■ **DATA SHOWN**:

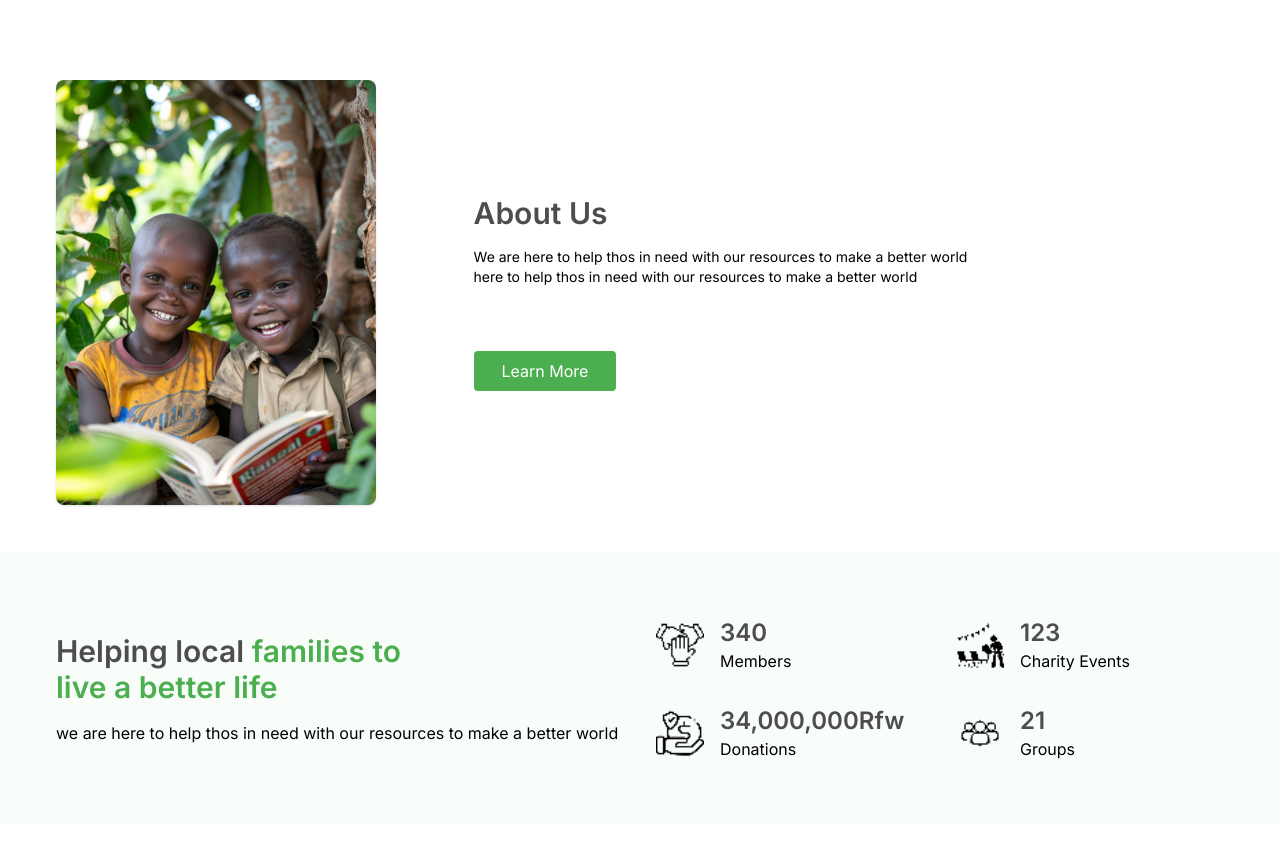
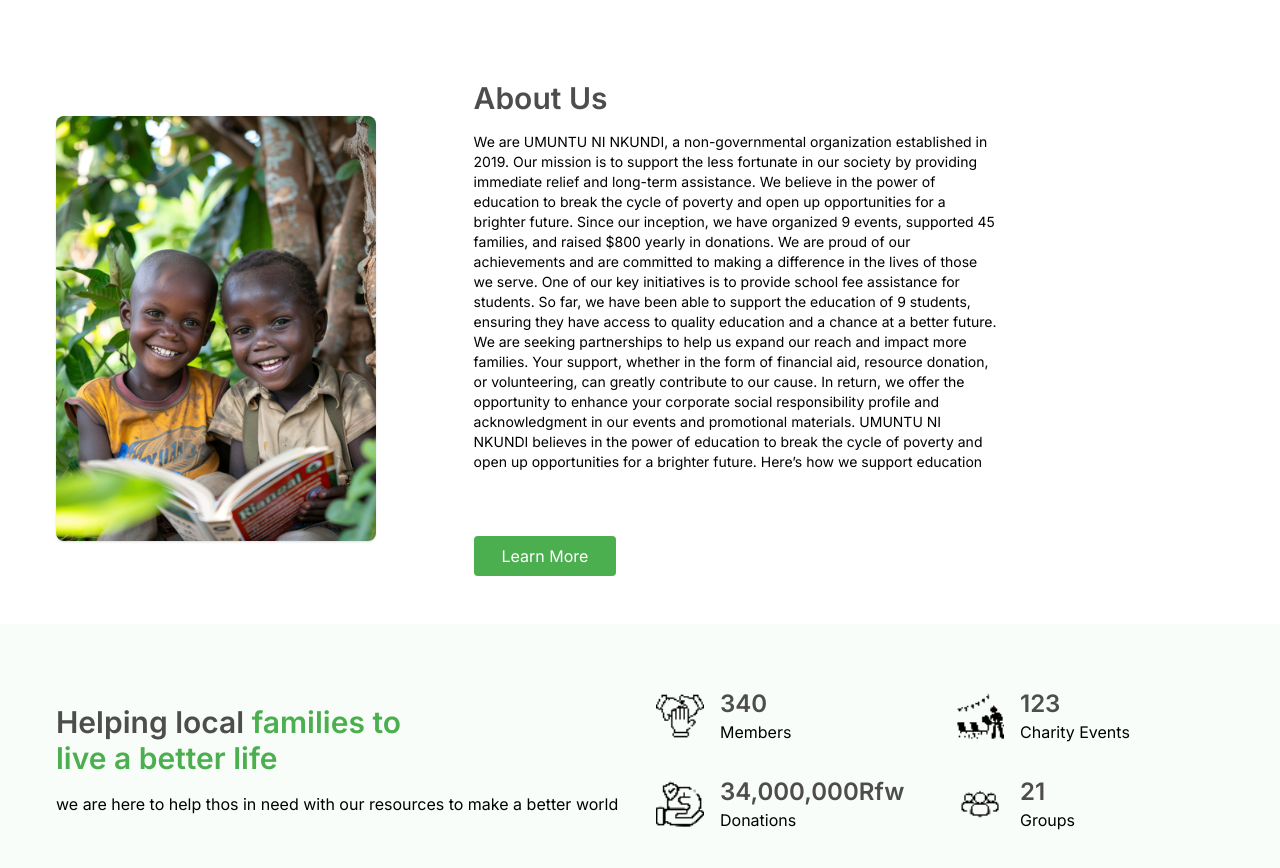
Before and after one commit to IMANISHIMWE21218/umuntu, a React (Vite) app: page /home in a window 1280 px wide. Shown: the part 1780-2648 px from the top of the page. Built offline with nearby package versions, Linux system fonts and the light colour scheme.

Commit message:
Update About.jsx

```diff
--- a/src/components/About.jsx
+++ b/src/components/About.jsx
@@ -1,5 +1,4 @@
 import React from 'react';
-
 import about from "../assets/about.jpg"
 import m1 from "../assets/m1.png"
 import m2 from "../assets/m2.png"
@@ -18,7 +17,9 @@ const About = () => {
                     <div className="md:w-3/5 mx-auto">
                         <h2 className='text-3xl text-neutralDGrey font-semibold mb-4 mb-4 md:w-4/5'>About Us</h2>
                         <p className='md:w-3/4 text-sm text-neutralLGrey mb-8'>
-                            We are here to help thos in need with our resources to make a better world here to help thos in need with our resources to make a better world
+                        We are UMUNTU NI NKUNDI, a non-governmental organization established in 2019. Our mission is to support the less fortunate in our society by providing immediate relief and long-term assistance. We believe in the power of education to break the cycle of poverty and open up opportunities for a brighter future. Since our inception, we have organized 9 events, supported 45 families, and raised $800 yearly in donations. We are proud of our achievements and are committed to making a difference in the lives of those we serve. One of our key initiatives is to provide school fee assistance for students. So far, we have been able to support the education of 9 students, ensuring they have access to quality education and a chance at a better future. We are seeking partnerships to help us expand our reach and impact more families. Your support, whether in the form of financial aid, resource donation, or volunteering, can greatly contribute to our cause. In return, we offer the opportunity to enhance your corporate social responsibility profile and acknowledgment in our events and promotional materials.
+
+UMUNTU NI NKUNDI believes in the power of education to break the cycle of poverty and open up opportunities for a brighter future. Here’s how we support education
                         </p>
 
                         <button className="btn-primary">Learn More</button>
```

* * *

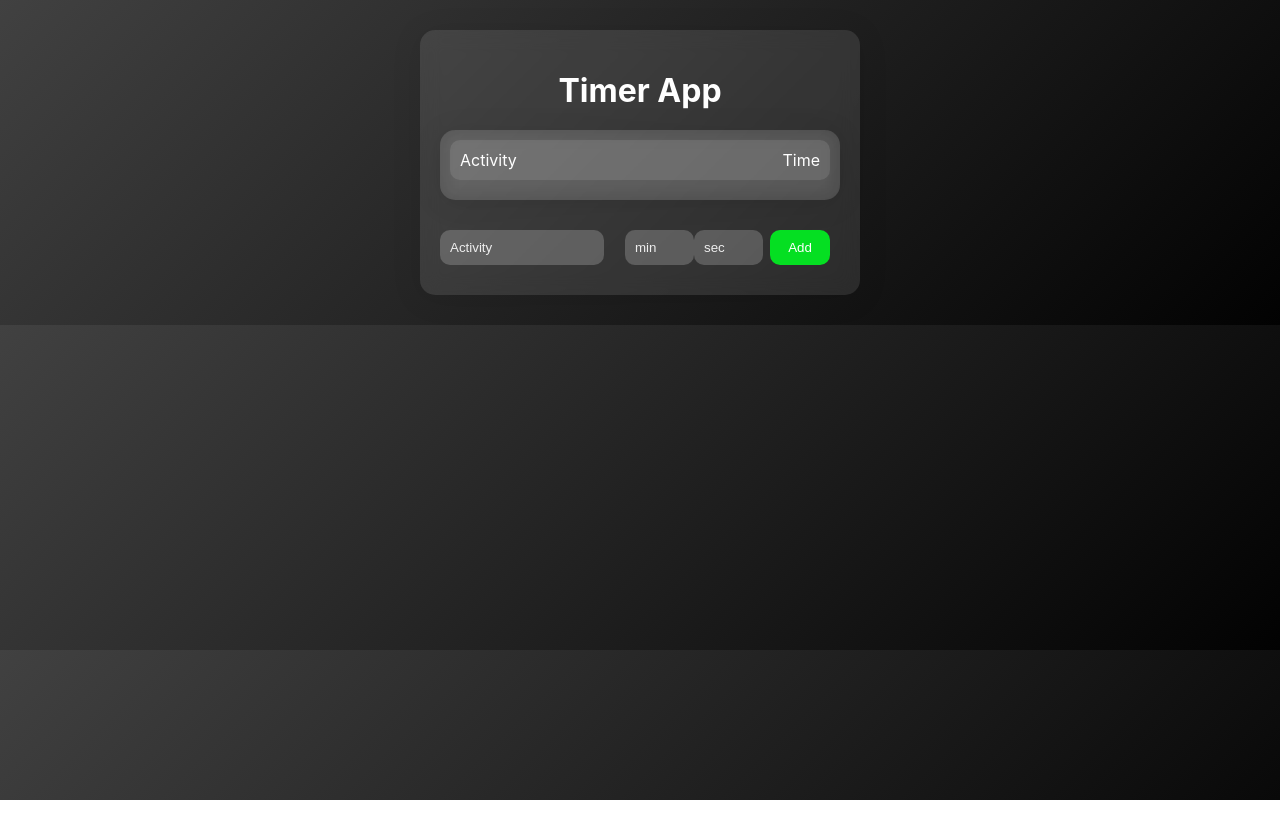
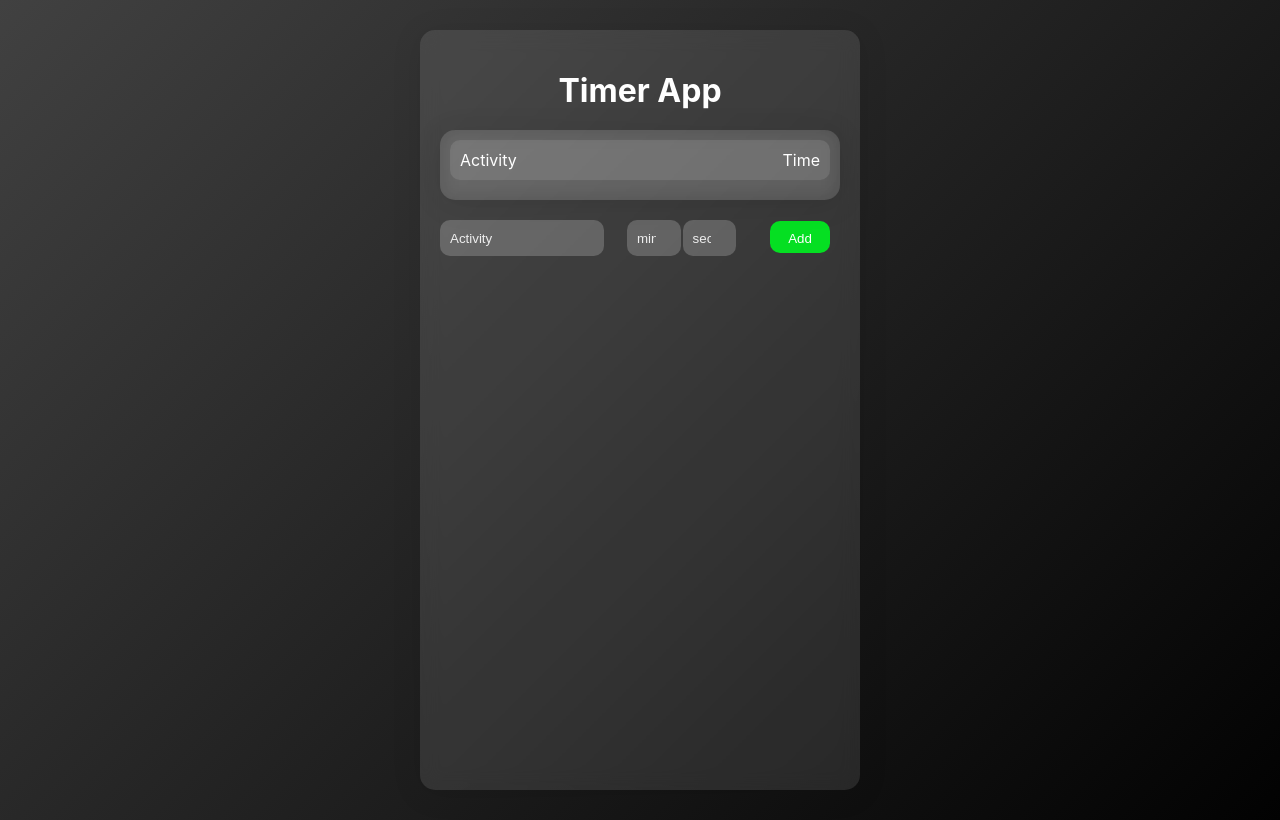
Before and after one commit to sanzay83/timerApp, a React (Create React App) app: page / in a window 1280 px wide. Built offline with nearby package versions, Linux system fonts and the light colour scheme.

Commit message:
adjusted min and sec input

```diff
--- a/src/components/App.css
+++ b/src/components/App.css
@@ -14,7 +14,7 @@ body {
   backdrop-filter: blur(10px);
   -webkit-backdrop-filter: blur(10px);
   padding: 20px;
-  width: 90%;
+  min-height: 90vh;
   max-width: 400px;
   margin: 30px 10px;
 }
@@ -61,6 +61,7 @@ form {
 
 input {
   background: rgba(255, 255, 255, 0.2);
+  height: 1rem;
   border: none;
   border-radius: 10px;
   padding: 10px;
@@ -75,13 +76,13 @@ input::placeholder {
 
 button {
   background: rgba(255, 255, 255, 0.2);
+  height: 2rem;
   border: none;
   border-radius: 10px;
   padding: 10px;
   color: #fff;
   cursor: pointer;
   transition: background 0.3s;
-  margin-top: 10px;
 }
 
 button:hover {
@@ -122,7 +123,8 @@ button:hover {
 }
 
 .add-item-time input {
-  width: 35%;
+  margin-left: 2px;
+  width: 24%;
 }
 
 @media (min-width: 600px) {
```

■ **WORK REQUIRED**: Filter these records, keeping every line where the word "with" occurs.

■ **ANSWER BELOW**:
Before and after one commit to IMANISHIMWE21218/umuntu, a React (Vite) app: page /home in a window 1280 px wide. Shown: the part 1780-2648 px from the top of the page. Built offline with nearby package versions, Linux system fonts and the light colour scheme.
-                            We are here to help thos in need with our resources to make a better world here to help thos in need with our resources to make a better world
Before and after one commit to sanzay83/timerApp, a React (Create React App) app: page / in a window 1280 px wide. Built offline with nearby package versions, Linux system fonts and the light colour scheme.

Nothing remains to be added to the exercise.